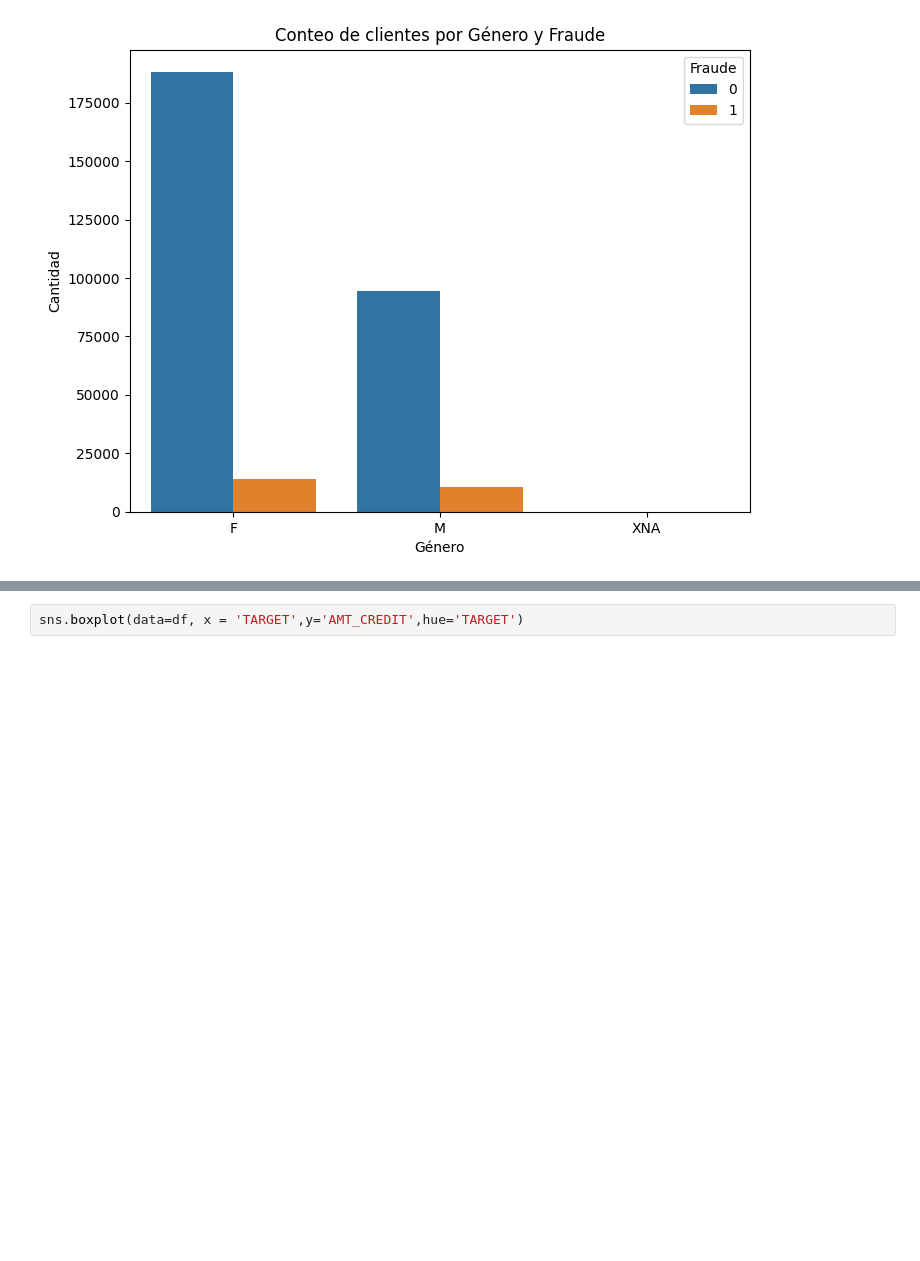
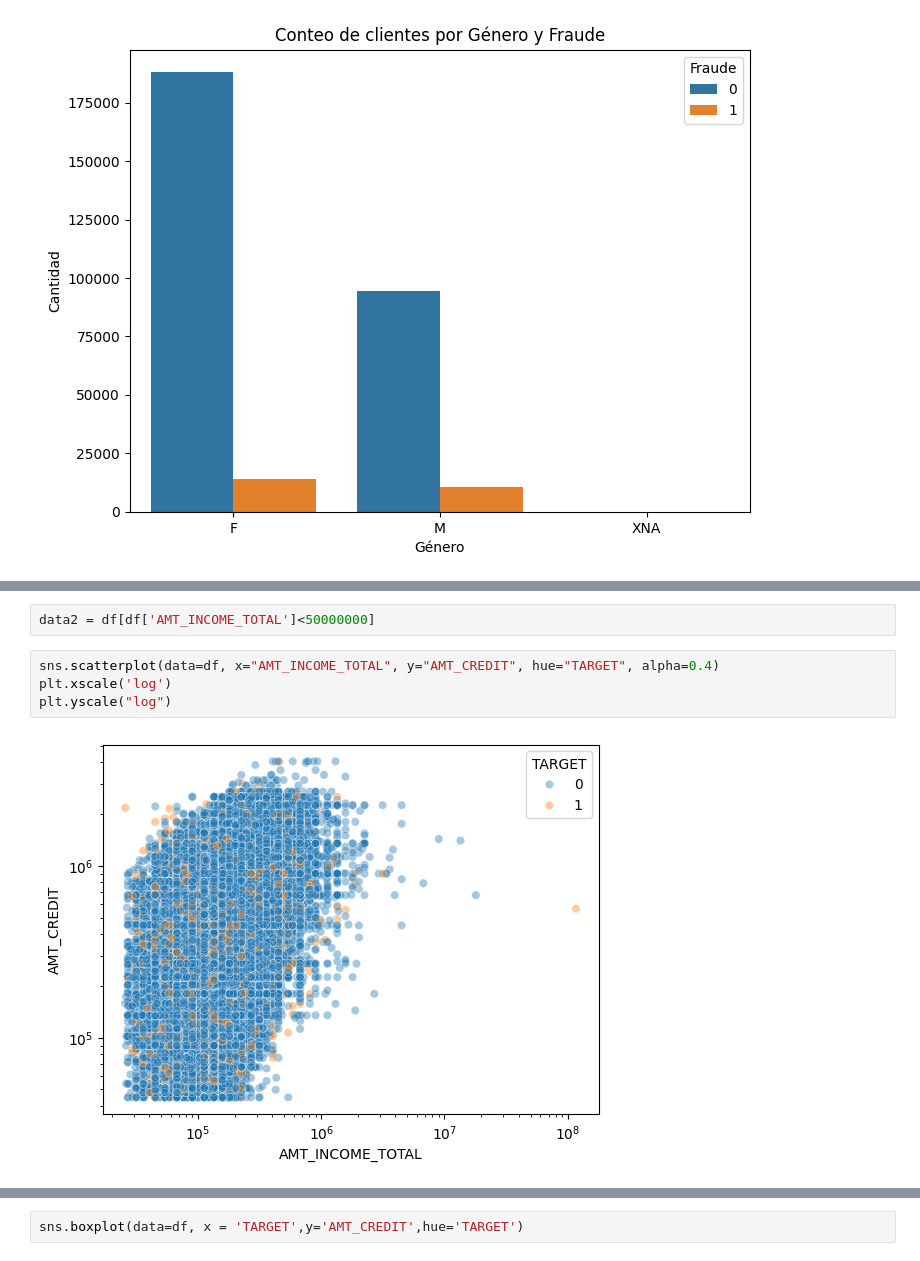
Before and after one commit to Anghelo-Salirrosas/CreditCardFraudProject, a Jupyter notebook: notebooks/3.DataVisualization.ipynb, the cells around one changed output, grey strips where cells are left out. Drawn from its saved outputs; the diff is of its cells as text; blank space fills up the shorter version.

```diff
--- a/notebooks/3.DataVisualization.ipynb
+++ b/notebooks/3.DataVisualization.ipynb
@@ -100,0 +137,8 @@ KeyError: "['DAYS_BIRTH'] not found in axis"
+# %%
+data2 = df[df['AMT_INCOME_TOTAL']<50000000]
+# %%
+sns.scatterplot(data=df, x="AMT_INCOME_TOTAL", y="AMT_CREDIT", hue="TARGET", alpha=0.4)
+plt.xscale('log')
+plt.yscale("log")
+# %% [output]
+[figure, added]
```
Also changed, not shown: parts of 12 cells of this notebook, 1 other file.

+ + +

Give back all entries exactly. No pictures belong in the copy.

■ SOLUTION TO THIS EXERCISE ■
Before and after one commit to Anghelo-Salirrosas/CreditCardFraudProject, a Jupyter notebook: notebooks/3.DataVisualization.ipynb, the cells around one changed output, grey strips where cells are left out. Drawn from its saved outputs; the diff is of its cells as text; blank space fills up the shorter version.

```diff
--- a/notebooks/3.DataVisualization.ipynb
+++ b/notebooks/3.DataVisualization.ipynb
@@ -100,0 +137,8 @@ KeyError: "['DAYS_BIRTH'] not found in axis"
+# %%
+data2 = df[df['AMT_INCOME_TOTAL']<50000000]
+# %%
+sns.scatterplot(data=df, x="AMT_INCOME_TOTAL", y="AMT_CREDIT", hue="TARGET", alpha=0.4)
+plt.xscale('log')
+plt.yscale("log")
+# %% [output]
+[figure, added]
```
Also changed, not shown: parts of 12 cells of this notebook, 1 other file.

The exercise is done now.